The following article is an opinion piece and reflects the views of only the author and not those of AllOnGeorgia.
A man goes to the doctor and says, “Doc, everything on me hurts. It’s unbearable, please help me.” The doctor instructs his patient to touch his knee. “Ouch!”. The doctor tells him to touch his forehead. “Oh Doc! The pain is excruciating.” The doctor then tells the man to touch his elbow. “I can’t stand it. It hurts!” the man yelled. “You idiot, you have a dislocated finger!”, the doctor exclaimed.
Finding the source of the pain is sometimes a problem. We experience pain, but our figurative dislocated finger points anywhere, except the source of the pain. Pointing the finger, shifting the blame and finding loopholes may feel better at the time, but in the end the pain is still there in the same place, left untreated.
King Saul had a seriously dislocated finger that seemed to always point in the direction of David. He could feel his kingship slipping away, but instead of looking at why the promises of God for his life were dwindling, he blamed David for all his problems. He spent all his energy trying to mastermind a way to control David or get rid of him altogether.
Saul was chosen by God as Israel’s first King. He looked Kingly and grew into acting Kingly too. Over time though, being King went to his head. See, the King of Israel was supposed to look completely different than all the other worldly kings. King Saul got his orders directly from God, through the prophet Samuel.
Saul’s pride led him to build monuments to himself and begin to pick and choose bits and pieces of God’s commands that he wanted to follow. The Lord said, “I regret that I made Saul King, for he has turned away from following me and has not carried out my instructions.” 1 Samuel 15:11. Saul teaches us that partial obedience is disobedience.
From that point on egocentric Saul did everything he could to point the finger at anything and everything other than himself, including his own children.

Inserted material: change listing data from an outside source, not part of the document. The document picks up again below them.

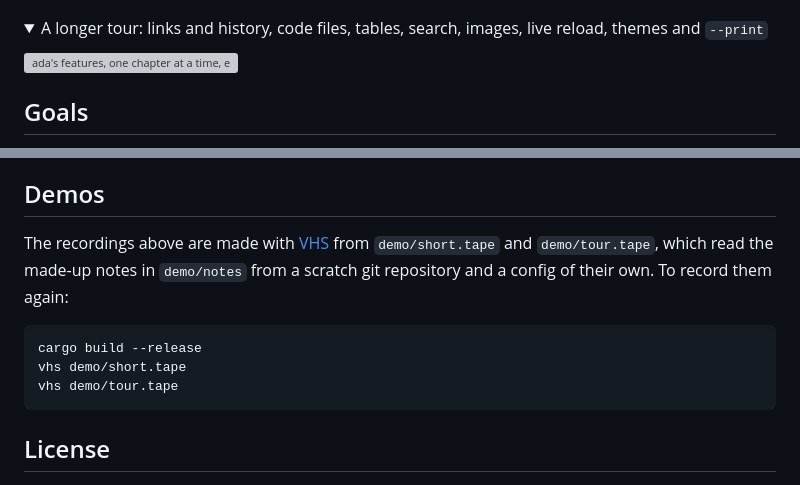
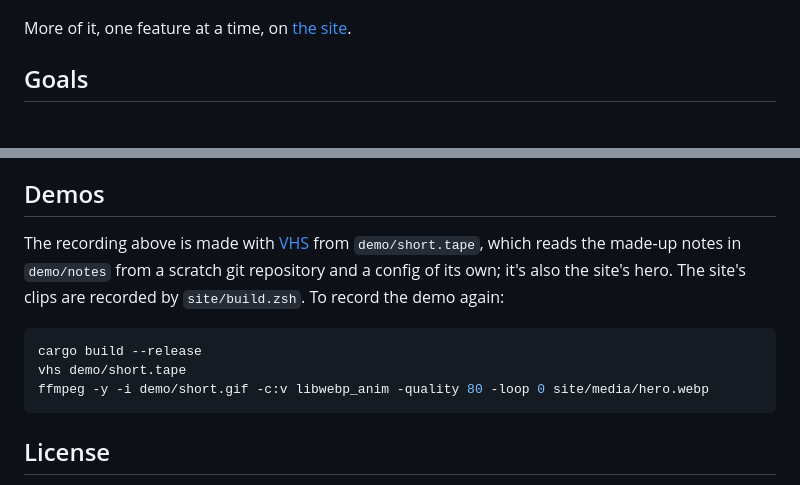
Before and after one commit to junkdog/ada-md, a Markdown page: README.md, 2 parts joined by grey strips. Rendered like a GitHub page; folded sections open; grey boxes are pictures that could not be loaded.

Commit message:
docs(demo): re-record the hero demo and drop the longer tour

````diff
--- a/README.md
+++ b/README.md
@@ -13,12 +13,7 @@ in some 200 languages, and shows images inline in terminals that can (kitty, six
 
 ![ada following a wiki link, sorting a table by cost, going back, searching, and picking a theme](demo/short.gif)
 
-<details>
-<summary>A longer tour: links and history, code files, tables, search, images, live reload, themes and <code>--print</code></summary>
-
-![ada's features, one chapter at a time, each introduced by a shell comment](demo/tour.gif)
-
-</details>
+More of it, one feature at a time, on [the site](https://junkdog.github.io/ada-md/).
 
 ## Goals
 
@@ -285,14 +280,15 @@ back exactly, even after the files have changed, which makes a bug report out of
 
 ## Demos
 
-The recordings above are made with [VHS](https://github.com/charmbracelet/vhs) from
-`demo/short.tape` and `demo/tour.tape`, which read the made-up notes in `demo/notes` from a
-scratch git repository and a config of their own. To record them again:
+The recording above is made with [VHS](https://github.com/charmbracelet/vhs) from
+`demo/short.tape`, which reads the made-up notes in `demo/notes` from a scratch git repository
+and a config of its own; it's also the site's hero. The site's clips are recorded by
+`site/build.zsh`. To record the demo again:
 
 ```zsh
 cargo build --release
 vhs demo/short.tape
-vhs demo/tour.tape
+ffmpeg -y -i demo/short.gif -c:v libwebp_anim -quality 80 -loop 0 site/media/hero.webp
 ```
 
 ## License
````
Also changed, not shown: demo/short.gif, 4 other files.
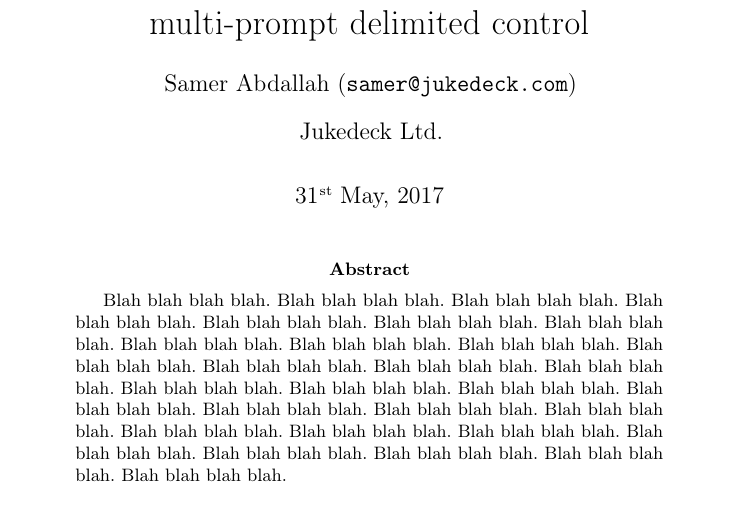
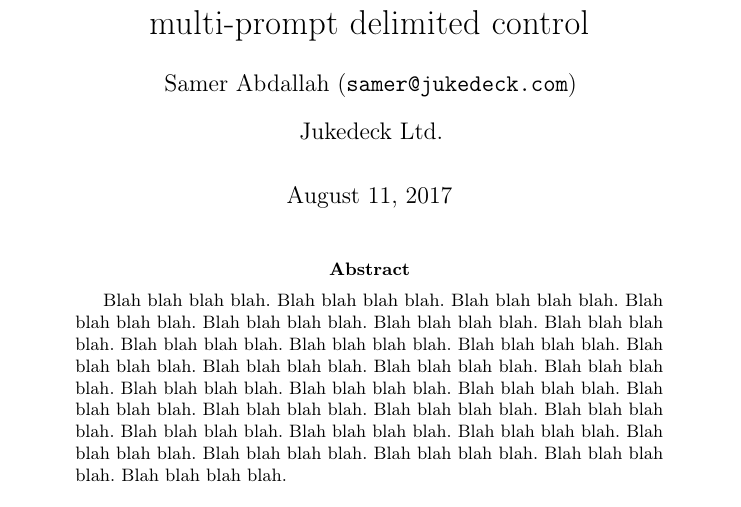
Before and after one commit to samer--/cctable, a LaTeX paper (paper/main.tex): part of page 1 of 19, cut so that both start at the same text. Compiled offline with pdfLaTeX.

Commit message:
Use the real date

```diff
--- a/paper/main.tex
+++ b/paper/main.tex
@@ -55,7 +55,7 @@
 \title{\TheTitle}
 \author{\TheAuthors}
 \affil{\TheInstitution}
-\date{\textordinal{31}{st} May, 2017}
+% \date{\textordinal{31}{st} May, 2017}
 
 \def\myclearpage{}
 \def\iftwocol#1#2{#2}
```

It drove him to utter madness up until his last day on earth. If you are familiar with the successive King, David, he made some ungodly mistakes too. But there was one significant difference, David was repentant.
When David had a royal mess-up, he pointed the finger only at himself. He focused on what part he played in the disobedience and asked for God’s forgiveness. I used to have a tough time with David because of the whole Bathsheba affair and David having her husband killed to cover it up. It was hard for me to accept that God would revere David as a man after His own heart after such offenses.
Not only does God call David a man after his own heart, but he made the baby born out of that affair with Bathsheba the next King. King Solomon was the wisest and wealthiest King. God loved David so much that he chose for his own son Jesus to be son of David, descended from his throne. The more I have studied David, the more I see why God loved him so dearly.
When we are willing to look at our own sin and our own disobedience, God can work with that. Humility makes an impression on our Lord; prideful pointing of the finger indicates to the Lord that you would rather handle things on your own. God’s Word is packed with page after page of people just like me and you who mess up, big time. Each one of those mess ups require us to be introspective, repentant and filled with humility.
“Humble yourself before the Lord and he will exalt you.” James 4:10. King David was a walking example of this verse. Will you humble yourself and look inside yourself like David did when you become entangled in sin? That is a man or woman after God’s own heart.
By: Nadolyn Lee
Nadolyn has served in church ministry in the areas of music, children and youth for over thirty years. She is creator of ‘Dirt Road Believer’ YouTube channel where she produces Christian devotions every Tuesday and Thursday. Her home is in Summerville, GA with her husband and four children.